The producer price index increased by 8 per cent in September due to higher prices in energy goods. Within extraction of crude oil and natural gas, the gas prices in particular, had a big impact on the price increase. The price of natural gas fluctuates somewhat in the short term, but over the last five months prices have been moving upwards. Increased demand for gas in Europe, in combination with low supply can explain some of the price increase. Another explanation could be the green shift with higher CO2 prices to replace coal with gas in the production of electricity. Due to a somewhat volatile market with partly extreme effects in prices from day to day, gas prices in September are subject to more uncertainty than usual.

Prices on electricity reaches new heights

Within electricity, gas and steam, prices rose by 17.9 per cent from August to September. Compared to September last year, prices were about 126 per cent higher. Weekly reports from NVE ( show that during week 37 a new record was set in the price of electricity (measured in øre/kwh) in southern Norway. This was caused by dry weather in combination with increased demand. Otherwise, the high electricity prices in September are closely related to high power prices on the continent, due to a sustained increase in gas, coal and the CO2 quota price.

Figure 1. Price index. 2015 = 100

Prices on metals continued upwards

There was a modest rise in manufacturing prices in September. Prices rose within basic metals and fabricated metal products, as well as within chemical and pharmaceutical industries, lumber and wood products and within refined petroleum products. The largest contribution to the total increase within manufacturing prices came from basic metals, with an increase of 1.9 per cent. Various aluminum alloys played an important part in the price development.  

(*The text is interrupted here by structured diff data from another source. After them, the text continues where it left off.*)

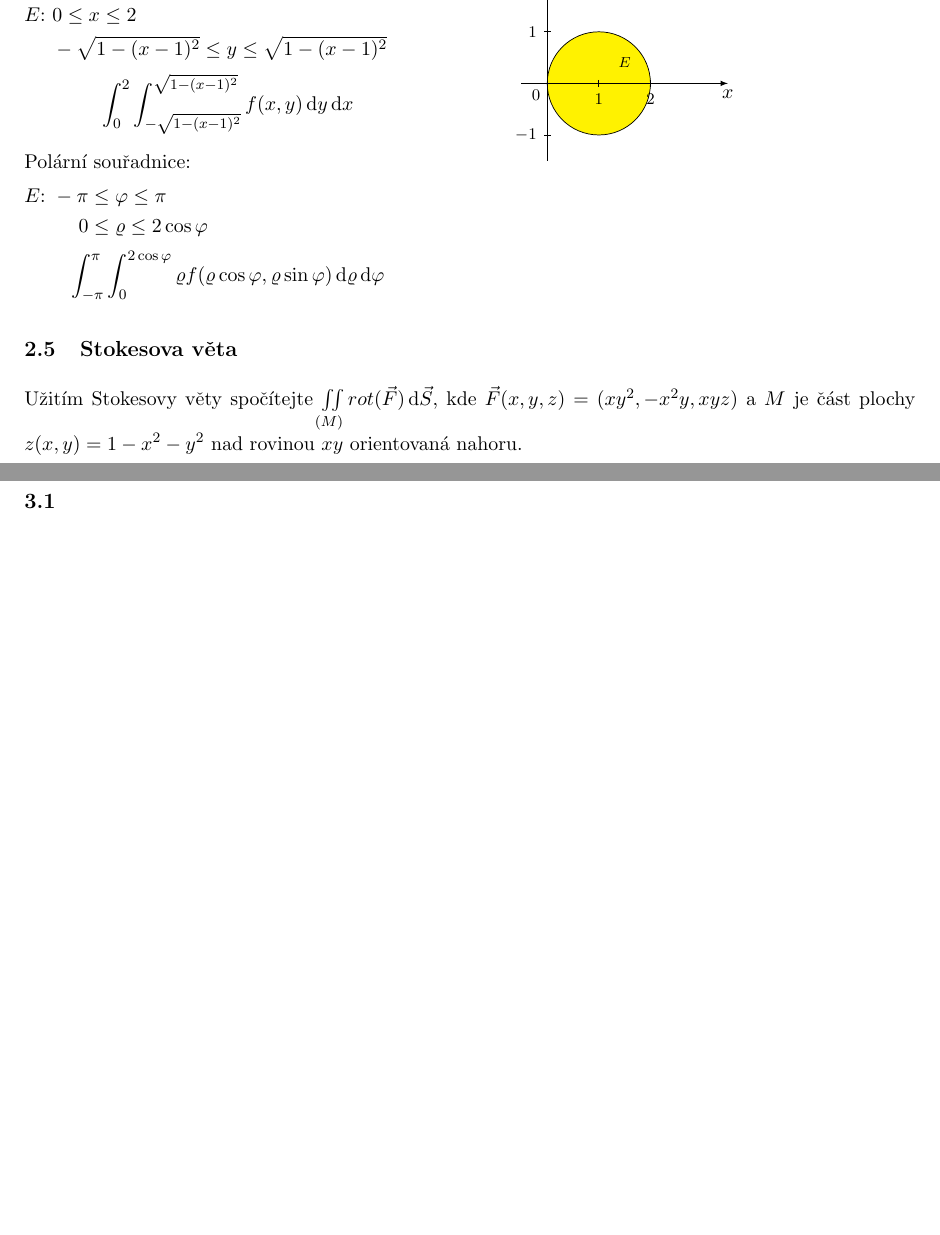
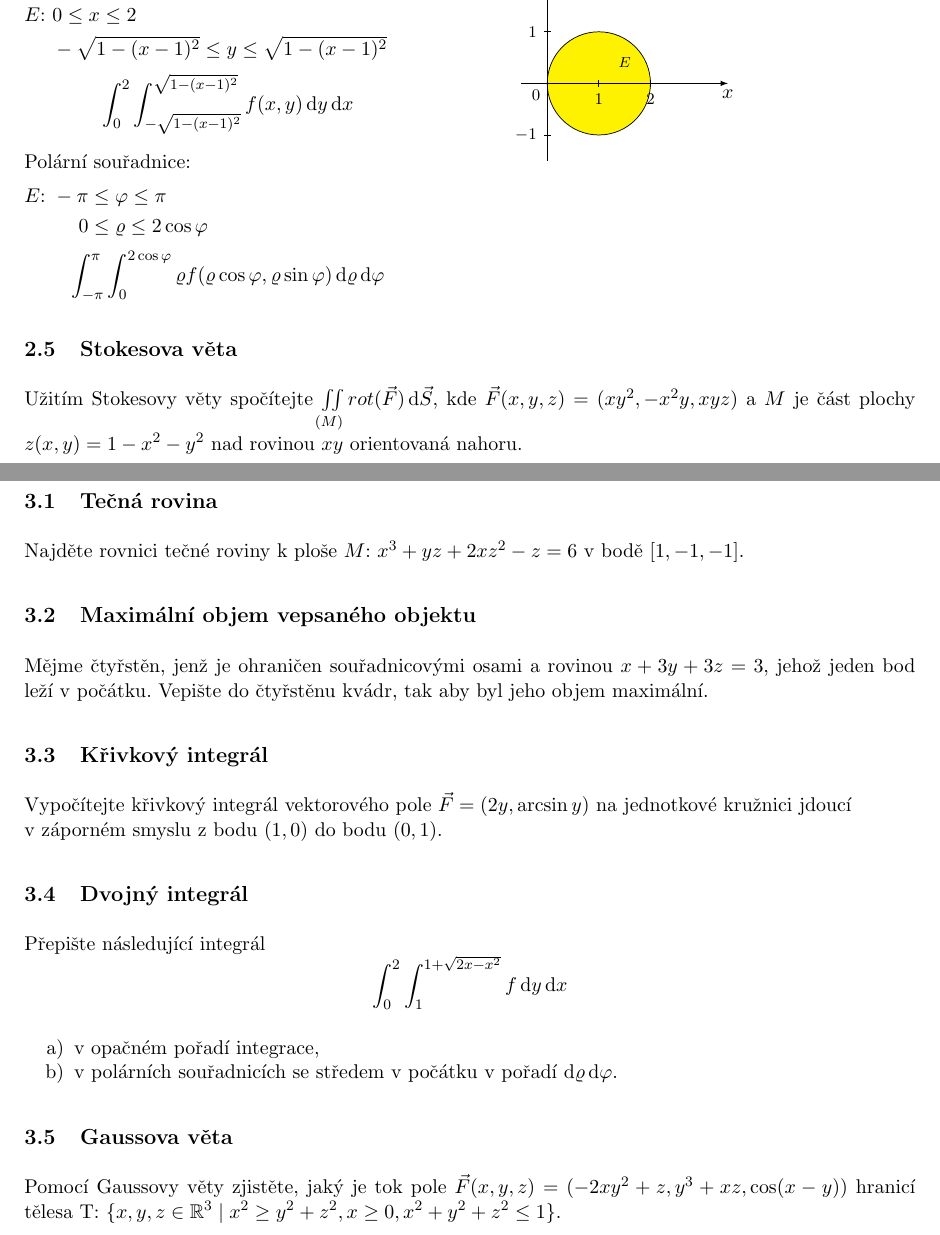
Before and after one commit to knedl1k/B0B01MA2, a LaTeX problem sheet (exams/hajek_24/main.tex, which reads exams/hajek_24/chapters/03.tex): two parts of pages 7 and 8 of 15, joined at a grey line, cut so that both start at the same text, the shorter picture padded with empty space. Compiled offline with pdfLaTeX.

Commit message:
add 3rd test

```diff
--- a/exams/hajek_24/chapters/03.tex
+++ b/exams/hajek_24/chapters/03.tex
@@ -1,10 +1,27 @@
 \section{Termín 13. ledna 2025}
 
-\subsection{}
+\subsection{Tečná rovina}
+Najděte rovnici tečné roviny k ploše $M$: $x^3 + yz + 2xz^2 - z = 6$ v bodě $[1, -1, -1]$.
 
+\subsection{Maximální objem vepsaného objektu}
+Mějme čtyřstěn, jenž je ohraničen souřadnicovými osami a rovinou $x+3y+3z=3$, jehož jeden bod leží v počátku. Vepište do
+čtyřstěnu kvádr, tak aby byl jeho objem maximální.
 
-\subsection{}
+\subsection{Křivkový integrál}
+Vypočítejte křivkový integrál vektorového pole $\vec{F}=(2y, \arcsin y)$ na jednotkové kružnici jdoucí \\v záporném smyslu
+z bodu $(1, 0)$ do bodu $(0,1)$.
 
+\subsection{Dvojný integrál}
+Přepište následující integrál
+\[
+\int_{0}^{2} \int_{1}^{1+\sqrt{2x-x^2}} f \dif y \dif x
+\]
+\begin{enumerate}[a), noitemsep]
+    \item v opačném pořadí integrace,
+    \item v polárních souřadnicích se středem v počátku v pořadí $\dif \varrho \dif \varphi$.
+\end{enumerate}
 
-\subsection{}
+\subsection{Gaussova věta}
+Pomocí Gaussovy věty zjistěte, jaký je tok pole $\vec{F}(x, y, z) = (-2xy^2 + z, y^3+xz, \cos(x-y))$ hranicí tělesa
+T: $\{x,y,z \in \mathbb{R}^3 \mid x^2 \geq y^2 + z^2, x \geq 0, x^2 + y^2 + z^2 \leq 1\}$.
 
```
Also changed, not shown: exams/hajek_24/chapters/02.tex (+0 -2 lines), exams/hajek_24/main.pdf, exams/hajek_24/chapters/03.tex (6 more changed lines).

Lumber and wood products continued to rise in September with an increase of 2.1 per cent. There are several reasons for the price increase, including increased construction activity and a deficit in materials.